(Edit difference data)
-=-=-=-=-

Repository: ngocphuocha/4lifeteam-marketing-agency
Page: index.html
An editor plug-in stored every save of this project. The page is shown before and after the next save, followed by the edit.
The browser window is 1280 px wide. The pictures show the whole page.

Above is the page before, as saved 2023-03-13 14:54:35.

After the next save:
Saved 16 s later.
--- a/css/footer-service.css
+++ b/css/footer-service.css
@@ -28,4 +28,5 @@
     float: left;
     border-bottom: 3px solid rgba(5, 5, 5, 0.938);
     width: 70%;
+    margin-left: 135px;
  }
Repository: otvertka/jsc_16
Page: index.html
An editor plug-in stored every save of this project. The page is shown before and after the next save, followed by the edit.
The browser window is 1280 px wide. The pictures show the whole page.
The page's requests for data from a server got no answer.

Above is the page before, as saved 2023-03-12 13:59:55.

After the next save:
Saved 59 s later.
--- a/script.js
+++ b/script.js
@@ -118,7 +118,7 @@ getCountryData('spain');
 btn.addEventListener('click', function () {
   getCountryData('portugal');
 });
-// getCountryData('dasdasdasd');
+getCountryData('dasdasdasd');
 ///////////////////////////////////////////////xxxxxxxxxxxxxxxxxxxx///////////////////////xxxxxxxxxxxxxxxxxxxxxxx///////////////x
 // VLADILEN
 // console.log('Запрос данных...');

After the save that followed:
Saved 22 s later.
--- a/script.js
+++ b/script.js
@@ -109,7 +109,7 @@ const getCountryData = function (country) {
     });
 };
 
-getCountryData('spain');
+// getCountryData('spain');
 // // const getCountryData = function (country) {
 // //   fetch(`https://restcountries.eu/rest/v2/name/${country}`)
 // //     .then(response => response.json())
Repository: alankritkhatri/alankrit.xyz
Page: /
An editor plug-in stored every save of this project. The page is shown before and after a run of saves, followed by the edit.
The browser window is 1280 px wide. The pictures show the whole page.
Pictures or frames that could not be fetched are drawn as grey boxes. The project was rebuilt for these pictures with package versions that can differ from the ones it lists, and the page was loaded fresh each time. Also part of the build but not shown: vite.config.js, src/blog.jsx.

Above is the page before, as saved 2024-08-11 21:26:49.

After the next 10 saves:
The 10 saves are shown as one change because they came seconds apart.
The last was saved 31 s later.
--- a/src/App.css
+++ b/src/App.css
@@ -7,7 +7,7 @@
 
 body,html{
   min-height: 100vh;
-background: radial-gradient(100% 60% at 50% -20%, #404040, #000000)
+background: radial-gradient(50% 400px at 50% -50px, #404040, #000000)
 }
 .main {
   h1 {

-=-=-=-=-

* **Exercise directions**: From the first line to the last, copy every record exactly.

* **Exercise response**:
Repository: ngocphuocha/4lifeteam-marketing-agency
Page: index.html
An editor plug-in stored every save of this project. The page is shown before and after the next save, followed by the edit.
The browser window is 1280 px wide. The pictures show the whole page.

Above is the page before, as saved 2023-03-13 14:54:35.

After the next save:
Saved 16 s later.
--- a/css/footer-service.css
+++ b/css/footer-service.css
@@ -28,4 +28,5 @@
     float: left;
     border-bottom: 3px solid rgba(5, 5, 5, 0.938);
     width: 70%;
+    margin-left: 135px;
  }
Repository: otvertka/jsc_16
Page: index.html
An editor plug-in stored every save of this project. The page is shown before and after the next save, followed by the edit.
The browser window is 1280 px wide. The pictures show the whole page.
The page's requests for data from a server got no answer.

Above is the page before, as saved 2023-03-12 13:59:55.

After the next save:
Saved 59 s later.
--- a/script.js
+++ b/script.js
@@ -118,7 +118,7 @@ getCountryData('spain');
 btn.addEventListener('click', function () {
   getCountryData('portugal');
 });
-// getCountryData('dasdasdasd');
+getCountryData('dasdasdasd');
 ///////////////////////////////////////////////xxxxxxxxxxxxxxxxxxxx///////////////////////xxxxxxxxxxxxxxxxxxxxxxx///////////////x
 // VLADILEN
 // console.log('Запрос данных...');

After the save that followed:
Saved 22 s later.
--- a/script.js
+++ b/script.js
@@ -109,7 +109,7 @@ const getCountryData = function (country) {
     });
 };
 
-getCountryData('spain');
+// getCountryData('spain');
 // // const getCountryData = function (country) {
 // //   fetch(`https://restcountries.eu/rest/v2/name/${country}`)
 // //     .then(response => response.json())
Repository: alankritkhatri/alankrit.xyz
Page: /
An editor plug-in stored every save of this project. The page is shown before and after a run of saves, followed by the edit.
The browser window is 1280 px wide. The pictures show the whole page.
Pictures or frames that could not be fetched are drawn as grey boxes. The project was rebuilt for these pictures with package versions that can differ from the ones it lists, and the page was loaded fresh each time. Also part of the build but not shown: vite.config.js, src/blog.jsx.

Above is the page before, as saved 2024-08-11 21:26:49.

After the next 10 saves:
The 10 saves are shown as one change because they came seconds apart.
The last was saved 31 s later.
--- a/src/App.css
+++ b/src/App.css
@@ -7,7 +7,7 @@
 
 body,html{
   min-height: 100vh;
-background: radial-gradient(100% 60% at 50% -20%, #404040, #000000)
+background: radial-gradient(50% 400px at 50% -50px, #404040, #000000)
 }
 .main {
   h1 {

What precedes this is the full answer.